(Difference listings)
/---
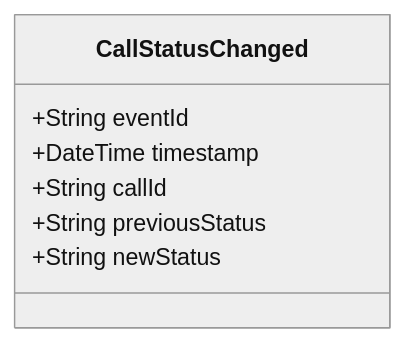
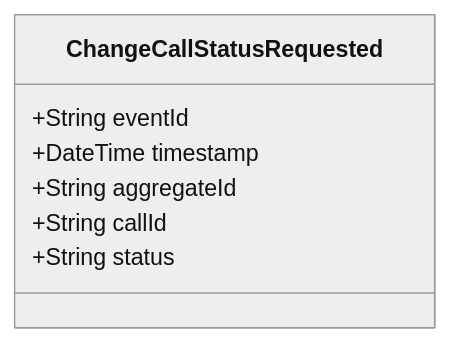
One commit to pgraff/police-system changed the diagram in doc/events/CallStatusChanged.md. Above: the diagram before and after it, drawn with Mermaid (neutral theme). The commit also changed other lines of this file and 58 other files, not shown here.

````diff
--- a/doc/events/CallStatusChanged.md
+++ b/doc/events/CallStatusChanged.md
@@ -9,10 +9,10 @@
 ```mermaid
 classDiagram
-    class CallStatusChanged {
+    class ChangeCallStatusRequested {
         +String eventId
         +DateTime timestamp
+        +String aggregateId
         +String callId
-        +String previousStatus
-        +String newStatus
+        +String status
     }
 ```
````
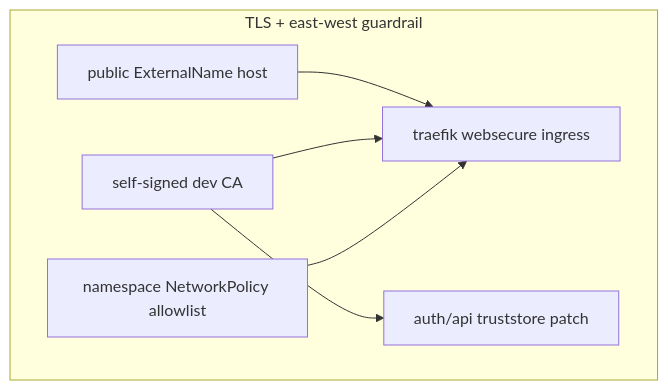
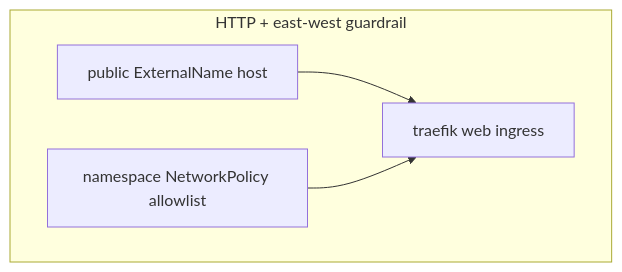
One commit to DongHyeonka/Project-Auth-GitOps changed diagram 27 of 31 in README.md. Above: the diagram before and after it, drawn with Mermaid. The commit also changed other lines of this file and 33 other files, not shown here.

````diff
--- a/README.md
+++ b/README.md
@@ -906,15 +922,11 @@
 ```mermaid
 flowchart TD
-  subgraph AFTER[TLS + east-west guardrail]
+  subgraph AFTER[HTTP + east-west guardrail]
     B1[public ExternalName host]
-    B2[traefik websecure ingress]
-    B3[self-signed dev CA]
-    B4[auth/api truststore patch]
-    B5[namespace NetworkPolicy allowlist]
+    B2[traefik web ingress]
+    B3[namespace NetworkPolicy allowlist]
   end
 
   B1 --> B2
   B3 --> B2
-  B3 --> B4
-  B5 --> B2
 ```
````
\---
PROMPT — Each line of the data above must be repeated exactly, images excluded.

OUTPUT OF THE TASK —
One commit to pgraff/police-system changed the diagram in doc/events/CallStatusChanged.md. Above: the diagram before and after it, drawn with Mermaid (neutral theme). The commit also changed other lines of this file and 58 other files, not shown here.

````diff
--- a/doc/events/CallStatusChanged.md
+++ b/doc/events/CallStatusChanged.md
@@ -9,10 +9,10 @@
 ```mermaid
 classDiagram
-    class CallStatusChanged {
+    class ChangeCallStatusRequested {
         +String eventId
         +DateTime timestamp
+        +String aggregateId
         +String callId
-        +String previousStatus
-        +String newStatus
+        +String status
     }
 ```
````
One commit to DongHyeonka/Project-Auth-GitOps changed diagram 27 of 31 in README.md. Above: the diagram before and after it, drawn with Mermaid. The commit also changed other lines of this file and 33 other files, not shown here.

````diff
--- a/README.md
+++ b/README.md
@@ -906,15 +922,11 @@
 ```mermaid
 flowchart TD
-  subgraph AFTER[TLS + east-west guardrail]
+  subgraph AFTER[HTTP + east-west guardrail]
     B1[public ExternalName host]
-    B2[traefik websecure ingress]
-    B3[self-signed dev CA]
-    B4[auth/api truststore patch]
-    B5[namespace NetworkPolicy allowlist]
+    B2[traefik web ingress]
+    B3[namespace NetworkPolicy allowlist]
   end
 
   B1 --> B2
   B3 --> B2
-  B3 --> B4
-  B5 --> B2
 ```
````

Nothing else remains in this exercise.